**Exercise requirements**
All of the records below must be reproduced exactly, minus any pictures.

**Supplied entries**
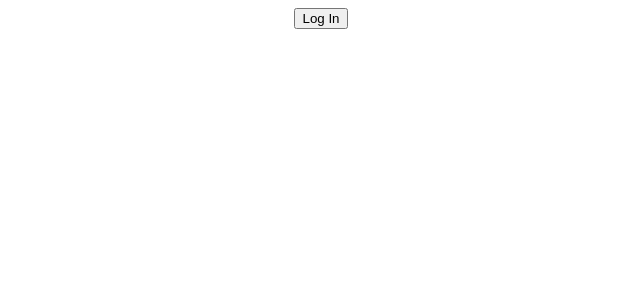
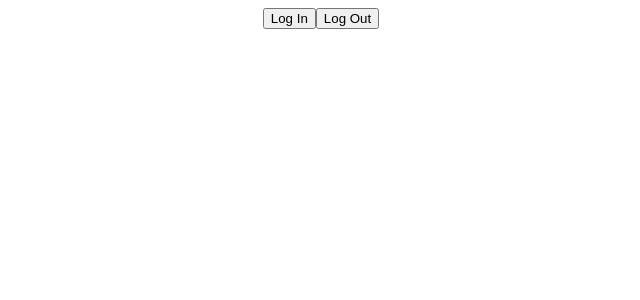
Before and after one commit to ikcilrep/fooderpwa, a React (Create React App) app: page / in a window 1280 px wide. Shown: the top 300 px of the page, without its empty margins (319-959 px from the left). Built offline with nearby package versions, Linux system fonts and the light colour scheme.

Commit message:
Add LogoutButton

```diff
--- a/src/App.js
+++ b/src/App.js
@@ -1,11 +1,13 @@
 import React from 'react';
 import './App.css';
 import LoginButton from './Components/LoginButton';
+import LogoutButton from './Components/LogoutButton';
 
 function App() {
   return (
     <div className="App">
-      <LoginButton/>
+      <LoginButton />
+      <LogoutButton />
     </div>
   );
 }
--- /dev/null
+++ b/src/Components/LogoutButton.js
@@ -0,0 +1,14 @@
+import React from "react";
+import { useAuth0 } from "@auth0/auth0-react";
+
+const LogoutButton = () => {
+  const { logout } = useAuth0();
+
+  return (
+    <button onClick={() => logout({ returnTo: window.location.origin })}>
+      Log Out
+    </button>
+  );
+};
+
+export default LogoutButton;
```
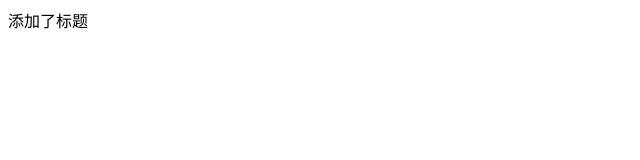
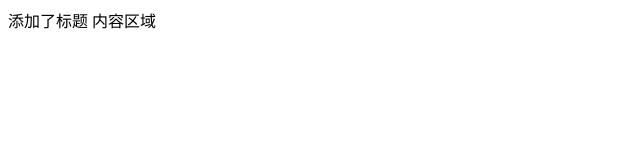
Before and after one commit to Helloon/project04, a plain HTML site: page index.html in a window 1280 px wide. Shown: the full height of the page, 0-640 px from the left. Drawn offline with Linux system fonts and the light colour scheme.

Commit message:
修改了index.htmlbody内容和修改了index.css对body的样式

```diff
--- a/css/index.css
+++ b/css/index.css
@@ -0,0 +1,3 @@
+body{
+    margin: 0 auto;
+}
--- a/index.html
+++ b/index.html
@@ -2,4 +2,7 @@
     <head>
         添加了标题
     </head>
+    <body>
+        内容区域
+    </body>
 </html>
```
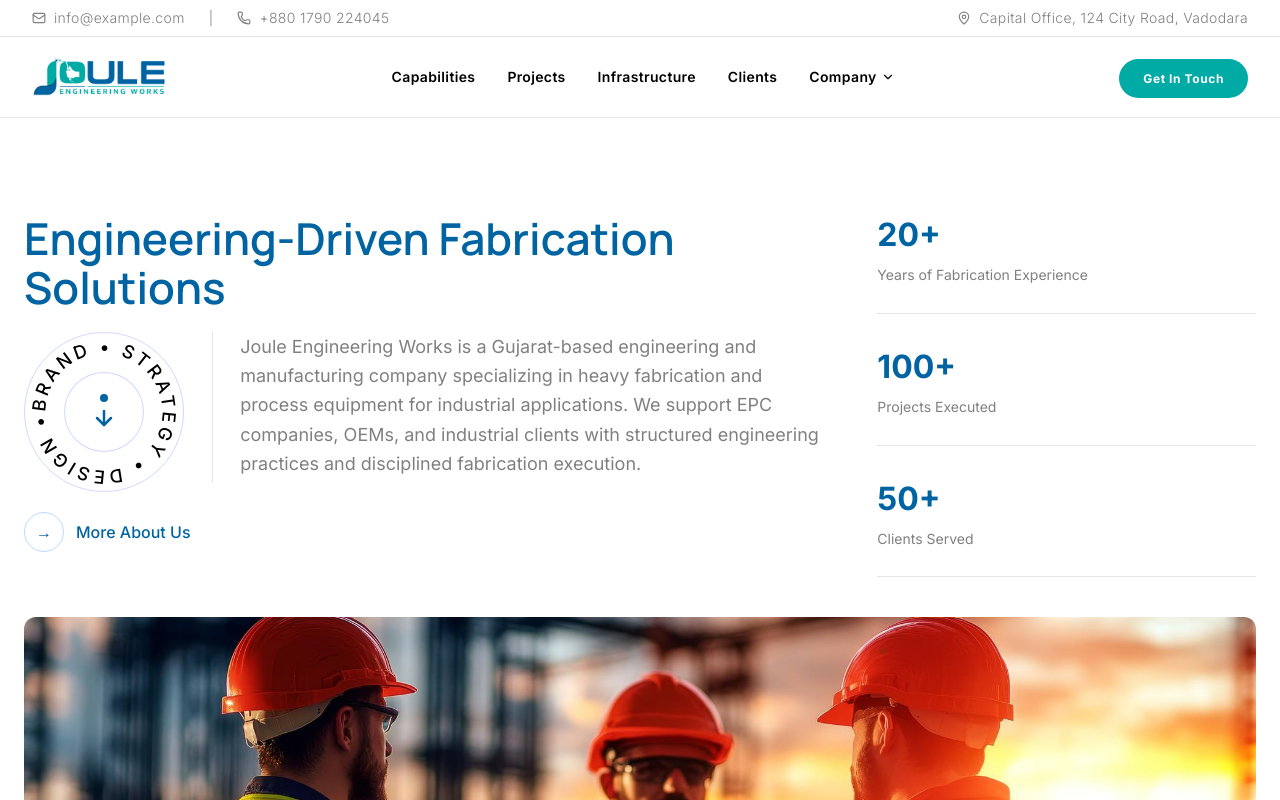
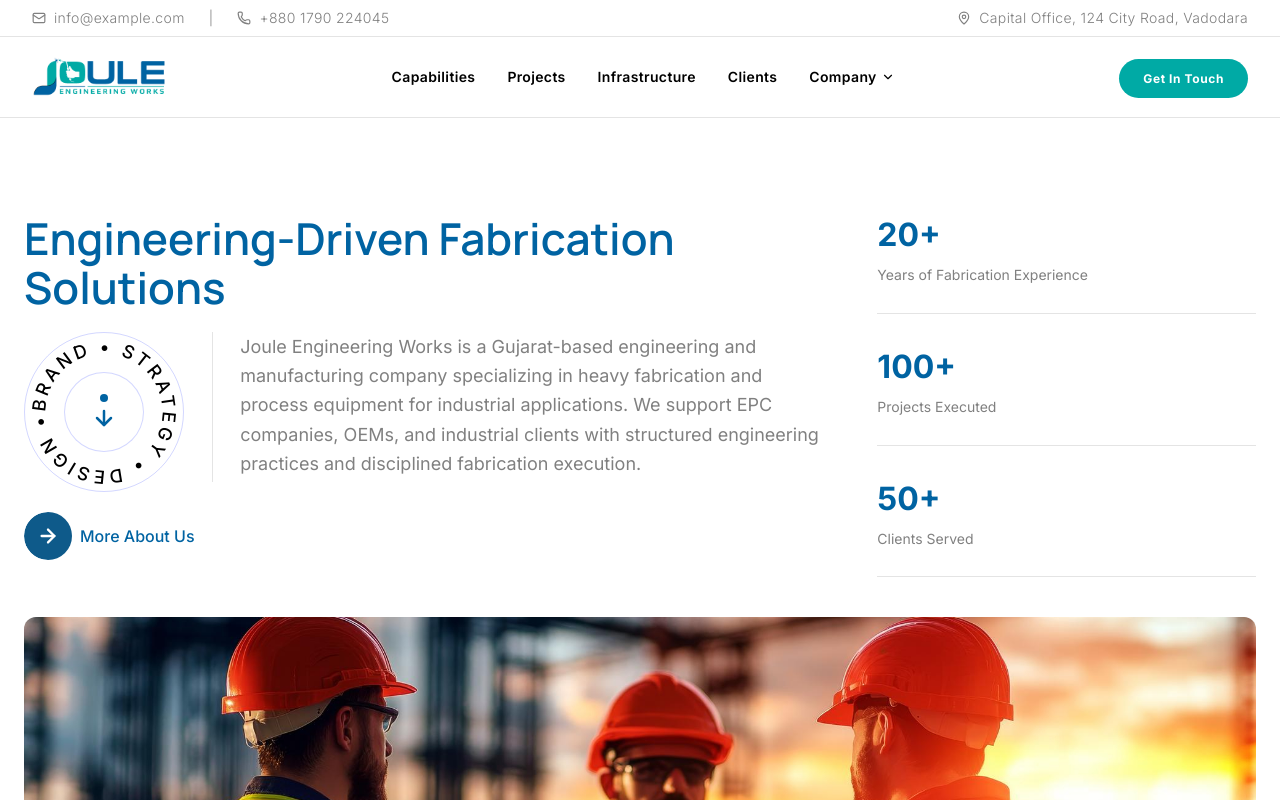
Before and after one commit to akshay-invennico/joule-engineering, a Next.js app: page /about in a window 1280 px wide. Shown: the top 800 px of the page. Built offline with nearby package versions, Linux system fonts and the light colour scheme.

Commit message:
fix: fixed the button styling according to figma

```diff
--- a/src/app/about/Hero.tsx
+++ b/src/app/about/Hero.tsx
@@ -1,6 +1,7 @@
-import Image from "next/image";
-import Link from "next/link";
-import heroImg from '../../../public/assets/about.jpg'
+import Image from 'next/image';
+import Link from 'next/link';
+import heroImg from '../../../public/assets/about.jpg';
+import { ArrowRight } from 'lucide-react';
 
 const stats = [
   { value: "20+", label: "Years of Fabrication Experience" },
@@ -62,12 +63,20 @@ const Hero = () => {
             <div className="mt-5">
               <Link
                 href="/about"
-                className="inline-flex items-center gap-3 text-primary font-medium"
+                className="group relative inline-flex items-center overflow-hidden rounded-full px-6"
               >
-                <span className="flex h-10 w-10 items-center justify-center rounded-full border border-blue-200">
-                  →
+                {/* Sliding Blue Background */}
+                <span className="absolute left-0 top-0 h-full w-0 bg-[#0E5A8A] transition-all duration-1000 ease-in-out group-hover:w-full"></span>
+
+                {/* Text */}
+                <span className="relative px-8 py-3 font-medium text-primary transition-colors duration-1500 group-hover:text-white">
+                  More About Us
                 </span>
-                <span>More About Us</span>
+
+                {/* Arrow Circle */}
+                <span className="absolute left-0 flex h-12 w-12 items-center justify-center rounded-full bg-[#0E5A8A] text-white transition-all duration-900 ease-in-out group-hover:left-full group-hover:-translate-x-full">
+                  <ArrowRight size={22} strokeWidth={2.5} />
+                </span>
               </Link>
             </div>
           </div>
```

**Written response**
Before and after one commit to ikcilrep/fooderpwa, a React (Create React App) app: page / in a window 1280 px wide. Shown: the top 300 px of the page, without its empty margins (319-959 px from the left). Built offline with nearby package versions, Linux system fonts and the light colour scheme.

Commit message:
Add LogoutButton

```diff
--- a/src/App.js
+++ b/src/App.js
@@ -1,11 +1,13 @@
 import React from 'react';
 import './App.css';
 import LoginButton from './Components/LoginButton';
+import LogoutButton from './Components/LogoutButton';
 
 function App() {
   return (
     <div className="App">
-      <LoginButton/>
+      <LoginButton />
+      <LogoutButton />
     </div>
   );
 }
--- /dev/null
+++ b/src/Components/LogoutButton.js
@@ -0,0 +1,14 @@
+import React from "react";
+import { useAuth0 } from "@auth0/auth0-react";
+
+const LogoutButton = () => {
+  const { logout } = useAuth0();
+
+  return (
+    <button onClick={() => logout({ returnTo: window.location.origin })}>
+      Log Out
+    </button>
+  );
+};
+
+export default LogoutButton;
```
Before and after one commit to Helloon/project04, a plain HTML site: page index.html in a window 1280 px wide. Shown: the full height of the page, 0-640 px from the left. Drawn offline with Linux system fonts and the light colour scheme.

Commit message:
修改了index.htmlbody内容和修改了index.css对body的样式

```diff
--- a/css/index.css
+++ b/css/index.css
@@ -0,0 +1,3 @@
+body{
+    margin: 0 auto;
+}
--- a/index.html
+++ b/index.html
@@ -2,4 +2,7 @@
     <head>
         添加了标题
     </head>
+    <body>
+        内容区域
+    </body>
 </html>
```
Before and after one commit to akshay-invennico/joule-engineering, a Next.js app: page /about in a window 1280 px wide. Shown: the top 800 px of the page. Built offline with nearby package versions, Linux system fonts and the light colour scheme.

Commit message:
fix: fixed the button styling according to figma

```diff
--- a/src/app/about/Hero.tsx
+++ b/src/app/about/Hero.tsx
@@ -1,6 +1,7 @@
-import Image from "next/image";
-import Link from "next/link";
-import heroImg from '../../../public/assets/about.jpg'
+import Image from 'next/image';
+import Link from 'next/link';
+import heroImg from '../../../public/assets/about.jpg';
+import { ArrowRight } from 'lucide-react';
 
 const stats = [
   { value: "20+", label: "Years of Fabrication Experience" },
@@ -62,12 +63,20 @@ const Hero = () => {
             <div className="mt-5">
               <Link
                 href="/about"
-                className="inline-flex items-center gap-3 text-primary font-medium"
+                className="group relative inline-flex items-center overflow-hidden rounded-full px-6"
               >
-                <span className="flex h-10 w-10 items-center justify-center rounded-full border border-blue-200">
-                  →
+                {/* Sliding Blue Background */}
+                <span className="absolute left-0 top-0 h-full w-0 bg-[#0E5A8A] transition-all duration-1000 ease-in-out group-hover:w-full"></span>
+
+                {/* Text */}
+                <span className="relative px-8 py-3 font-medium text-primary transition-colors duration-1500 group-hover:text-white">
+                  More About Us
                 </span>
-                <span>More About Us</span>
+
+                {/* Arrow Circle */}
+                <span className="absolute left-0 flex h-12 w-12 items-center justify-center rounded-full bg-[#0E5A8A] text-white transition-all duration-900 ease-in-out group-hover:left-full group-hover:-translate-x-full">
+                  <ArrowRight size={22} strokeWidth={2.5} />
+                </span>
               </Link>
             </div>
           </div>
```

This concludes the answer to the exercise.